__What the exercise asks__
Make an exact copy of all the data, pictures excluded.

--------------------------------

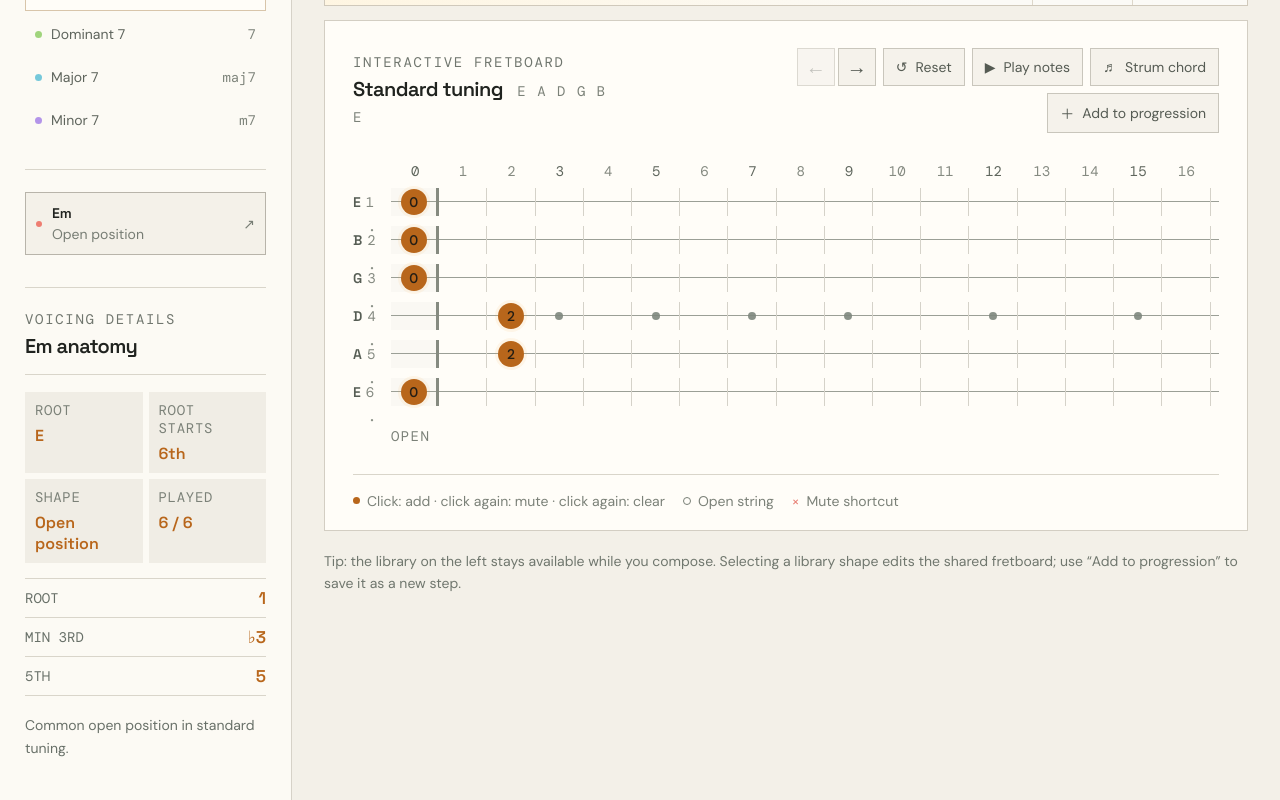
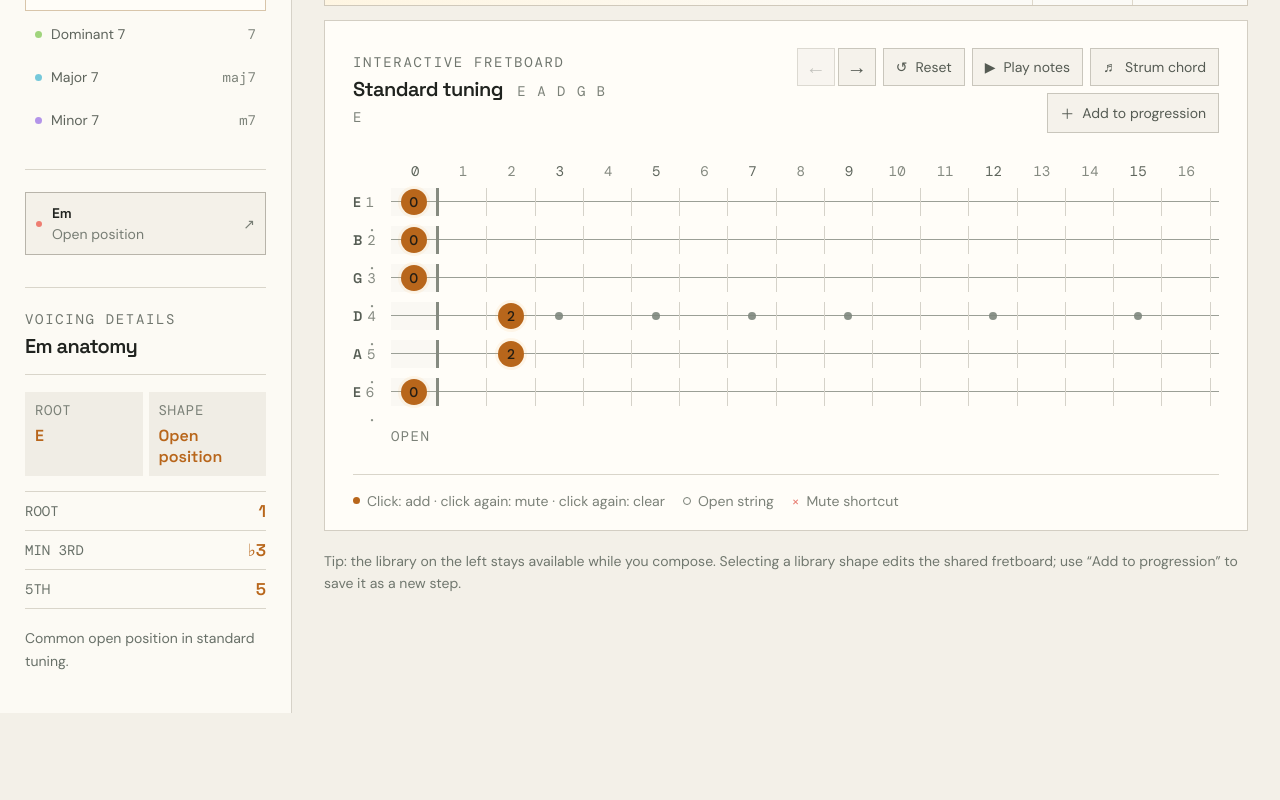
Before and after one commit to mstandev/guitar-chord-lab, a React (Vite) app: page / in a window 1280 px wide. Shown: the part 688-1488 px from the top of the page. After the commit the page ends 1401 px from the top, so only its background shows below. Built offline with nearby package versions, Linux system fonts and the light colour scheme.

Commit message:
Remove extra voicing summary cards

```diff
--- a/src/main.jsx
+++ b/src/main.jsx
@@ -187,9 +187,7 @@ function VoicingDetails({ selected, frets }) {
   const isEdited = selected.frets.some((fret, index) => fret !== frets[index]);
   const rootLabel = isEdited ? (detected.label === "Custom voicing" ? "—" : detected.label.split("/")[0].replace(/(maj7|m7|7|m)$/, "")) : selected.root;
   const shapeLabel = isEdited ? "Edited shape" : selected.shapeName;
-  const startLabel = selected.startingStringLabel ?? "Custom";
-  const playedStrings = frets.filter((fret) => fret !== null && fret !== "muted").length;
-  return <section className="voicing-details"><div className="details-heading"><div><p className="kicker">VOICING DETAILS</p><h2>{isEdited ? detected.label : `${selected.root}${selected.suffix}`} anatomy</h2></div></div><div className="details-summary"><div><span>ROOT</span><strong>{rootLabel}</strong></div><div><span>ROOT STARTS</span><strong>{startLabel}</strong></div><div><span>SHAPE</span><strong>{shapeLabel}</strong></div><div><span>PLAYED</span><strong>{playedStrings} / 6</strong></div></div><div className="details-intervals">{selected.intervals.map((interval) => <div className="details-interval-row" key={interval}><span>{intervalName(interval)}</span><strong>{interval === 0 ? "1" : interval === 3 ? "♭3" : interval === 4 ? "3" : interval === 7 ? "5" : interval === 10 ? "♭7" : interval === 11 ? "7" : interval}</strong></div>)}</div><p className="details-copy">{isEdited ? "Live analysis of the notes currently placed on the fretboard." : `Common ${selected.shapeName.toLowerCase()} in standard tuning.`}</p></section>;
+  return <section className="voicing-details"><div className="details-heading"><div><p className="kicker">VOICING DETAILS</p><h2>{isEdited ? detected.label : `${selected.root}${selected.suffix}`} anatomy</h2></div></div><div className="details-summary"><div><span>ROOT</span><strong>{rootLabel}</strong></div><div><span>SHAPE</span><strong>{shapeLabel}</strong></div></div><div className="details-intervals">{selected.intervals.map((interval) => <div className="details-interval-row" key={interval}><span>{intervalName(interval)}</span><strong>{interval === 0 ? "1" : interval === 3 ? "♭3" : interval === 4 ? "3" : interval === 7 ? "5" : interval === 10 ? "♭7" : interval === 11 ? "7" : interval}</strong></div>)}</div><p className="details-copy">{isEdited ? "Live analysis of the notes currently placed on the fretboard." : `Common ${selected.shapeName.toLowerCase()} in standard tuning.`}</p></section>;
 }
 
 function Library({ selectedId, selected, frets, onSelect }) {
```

--------------------------------

__Reply to the task__
Before and after one commit to mstandev/guitar-chord-lab, a React (Vite) app: page / in a window 1280 px wide. Shown: the part 688-1488 px from the top of the page. After the commit the page ends 1401 px from the top, so only its background shows below. Built offline with nearby package versions, Linux system fonts and the light colour scheme.

Commit message:
Remove extra voicing summary cards

```diff
--- a/src/main.jsx
+++ b/src/main.jsx
@@ -187,9 +187,7 @@ function VoicingDetails({ selected, frets }) {
   const isEdited = selected.frets.some((fret, index) => fret !== frets[index]);
   const rootLabel = isEdited ? (detected.label === "Custom voicing" ? "—" : detected.label.split("/")[0].replace(/(maj7|m7|7|m)$/, "")) : selected.root;
   const shapeLabel = isEdited ? "Edited shape" : selected.shapeName;
-  const startLabel = selected.startingStringLabel ?? "Custom";
-  const playedStrings = frets.filter((fret) => fret !== null && fret !== "muted").length;
-  return <section className="voicing-details"><div className="details-heading"><div><p className="kicker">VOICING DETAILS</p><h2>{isEdited ? detected.label : `${selected.root}${selected.suffix}`} anatomy</h2></div></div><div className="details-summary"><div><span>ROOT</span><strong>{rootLabel}</strong></div><div><span>ROOT STARTS</span><strong>{startLabel}</strong></div><div><span>SHAPE</span><strong>{shapeLabel}</strong></div><div><span>PLAYED</span><strong>{playedStrings} / 6</strong></div></div><div className="details-intervals">{selected.intervals.map((interval) => <div className="details-interval-row" key={interval}><span>{intervalName(interval)}</span><strong>{interval === 0 ? "1" : interval === 3 ? "♭3" : interval === 4 ? "3" : interval === 7 ? "5" : interval === 10 ? "♭7" : interval === 11 ? "7" : interval}</strong></div>)}</div><p className="details-copy">{isEdited ? "Live analysis of the notes currently placed on the fretboard." : `Common ${selected.shapeName.toLowerCase()} in standard tuning.`}</p></section>;
+  return <section className="voicing-details"><div className="details-heading"><div><p className="kicker">VOICING DETAILS</p><h2>{isEdited ? detected.label : `${selected.root}${selected.suffix}`} anatomy</h2></div></div><div className="details-summary"><div><span>ROOT</span><strong>{rootLabel}</strong></div><div><span>SHAPE</span><strong>{shapeLabel}</strong></div></div><div className="details-intervals">{selected.intervals.map((interval) => <div className="details-interval-row" key={interval}><span>{intervalName(interval)}</span><strong>{interval === 0 ? "1" : interval === 3 ? "♭3" : interval === 4 ? "3" : interval === 7 ? "5" : interval === 10 ? "♭7" : interval === 11 ? "7" : interval}</strong></div>)}</div><p className="details-copy">{isEdited ? "Live analysis of the notes currently placed on the fretboard." : `Common ${selected.shapeName.toLowerCase()} in standard tuning.`}</p></section>;
 }
 
 function Library({ selectedId, selected, frets, onSelect }) {
```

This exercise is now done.